Once your run is over, you hit Stop and Save, and it will flash an animation and feedback across the screen. Pretty much no matter what you do, you get a "Great Workout" (even if you stop a 30 second spring sprint). But it also tracks and congratulates you when you run your fastest mile, longest run, and highest elevation gain. The best part comes after the run: Timex saves your runs by uploading them over an AT&T cell service (free for one year). This means you only have to plug the watch into the computer once to connect it to your Strava or Runkeeper account. After this, all runs are set to save straight to your service, and you only need to connect it to a power source to charge it (we found you can get at least five 7-mile runs if you power it off afterwards).

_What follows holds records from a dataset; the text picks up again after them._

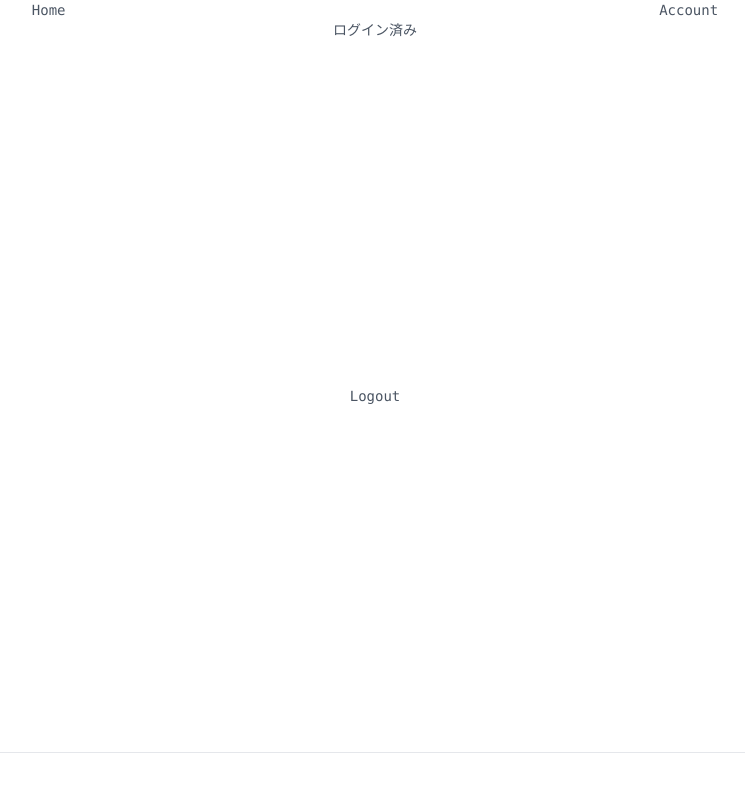
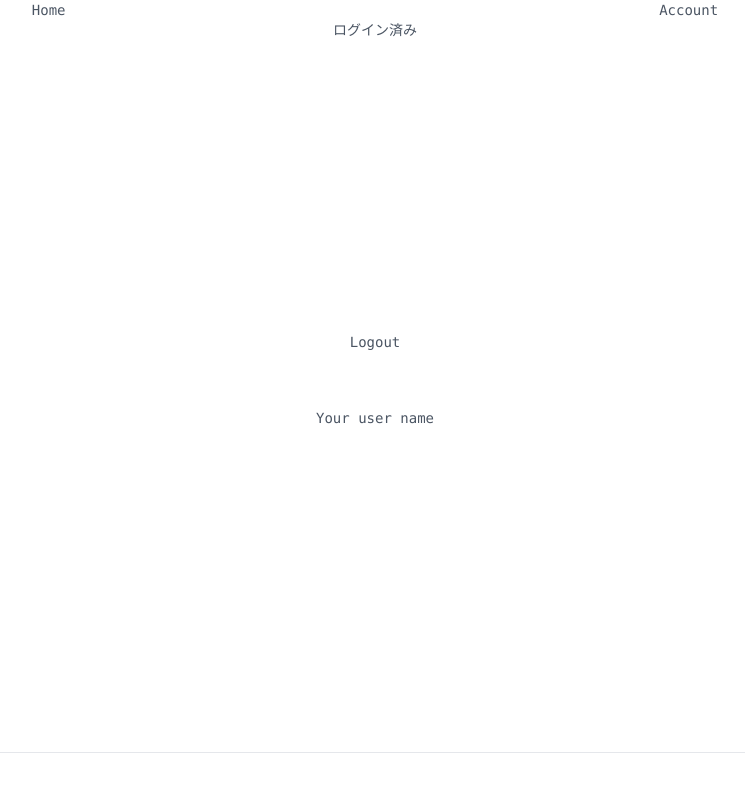
Before and after one commit to Azkat/next-hasura-boilerplate-01, a Next.js app: page /account in a window 1280 px wide. Shown: the top 792 px of the page, without its empty margins (265-1010 px from the left). Built offline with nearby package versions, Linux system fonts and the light colour scheme; no server answers; the database is empty; sample sign-in values are in the browser's storage.

Commit message:
UpdateUserNameコンポネントでエラー出る。

```diff
--- a/components/UpdateUserName.tsx
+++ b/components/UpdateUserName.tsx
@@ -1,29 +1,36 @@
-import React, { useState } from 'react'
+import React, { useState, useEffect } from 'react'
 import { useAppMutate } from '../hooks/useAppMutate'
 import { useSelector, useDispatch } from 'react-redux'
 import { setEditedNews, selectNews } from '../slices/uiSlice'
 import { QueryClient, useQueryClient } from 'react-query'
 import { fetchUserById } from '../hooks/useQueryUsers'
 import { User } from '../types/types'
+import Cookie from 'universal-cookie'
 
 export default function UpdateUserName() {
+  const cookie = new Cookie()
   const queryClient = useQueryClient()
-  const data = queryClient.getQueryData<User>('user_by_id')
+  /* await queryClient.prefetchQuery('user_by_id', () =>
+    fetchUserById(cookie.get('user_id'))
+  ) */
+  /* const data = queryClient.prefetchQuery<User>('user_by_id', () =>
+    fetchUserById(cookie.get('user_id'))
+  ) */
   const { updateUserNameMutation } = useAppMutate()
 
-  const submitHandler = (e: FormEvent<HTMLFormElement>) => {
+  /* const submitHandler = (e: FormEvent<HTMLFormElement>) => {
     e.preventDefault()
     if (editedNews.id === '') {
       updateUserNameMutation.mutate(editedNews.content)
     } else {
       updateNewsMutation.mutate(editedNews)
     }
-  }
+  } */
 
   return (
     <div className="mt-14 mb-8">
-      <h3>Your user mame</h3>
-      <form onSubmit={updateUserNameMutation}>
+      <h3>Your user name </h3>
+      {/* <form onSubmit={updateUserNameMutation}>
         <input
           type="text"
           className="my-3 px-3 py-1 border border-gray-300"
@@ -37,7 +44,7 @@ export default function UpdateUserName() {
         >
           update
         </button>
-      </form>
+      </form> */}
     </div>
   )
 }
--- a/hooks/useQueryUsers.ts
+++ b/hooks/useQueryUsers.ts
@@ -48,6 +48,7 @@ export const fetchUserById = async (id) => {
     GET_USERBY_ID_PK,
     { id: id }
   )
+  console.log(data)
   return data
 }
 export const createUser = async (firebase_id) => {
--- a/hooks/useUserChanged.ts
+++ b/hooks/useUserChanged.ts
@@ -38,7 +38,7 @@ export const useUserChanged = () => {
 
         if (hasuraClaims) {
           cookie.set('token', token, { path: '/' })
-          cookie.set('user_id', 'd524bb72-4fce-4622-9c08-62264943ff68', {
+          cookie.set('user_id', '18745296-57aa-477c-987e-96b7cf2c3be5', {
             path: '/',
           })
           router.push('/account')
--- a/pages/account/index.tsx
+++ b/pages/account/index.tsx
@@ -60,7 +60,7 @@ export default function UserList(props) {
           Logout
         </div>
         {providerId == 'password' ? <UpdateEmail /> : ''}
-        {/* <UpdateUserName /> */}
+        <UpdateUserName />
       </Layout>
     )
   }
```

Nitpick: This watch is still relatively big, at least if you compare it to Timex's ubiquitous Ironman watches, a favorite for digital minimalists. Because of this, it isn't something that you would choose to wear every day like, perhaps, the stylish Apple Watch (which gets GPS abilities by tethering to a nearby phone). But as a run accessory, you won't want to go without. It checks all the boxes.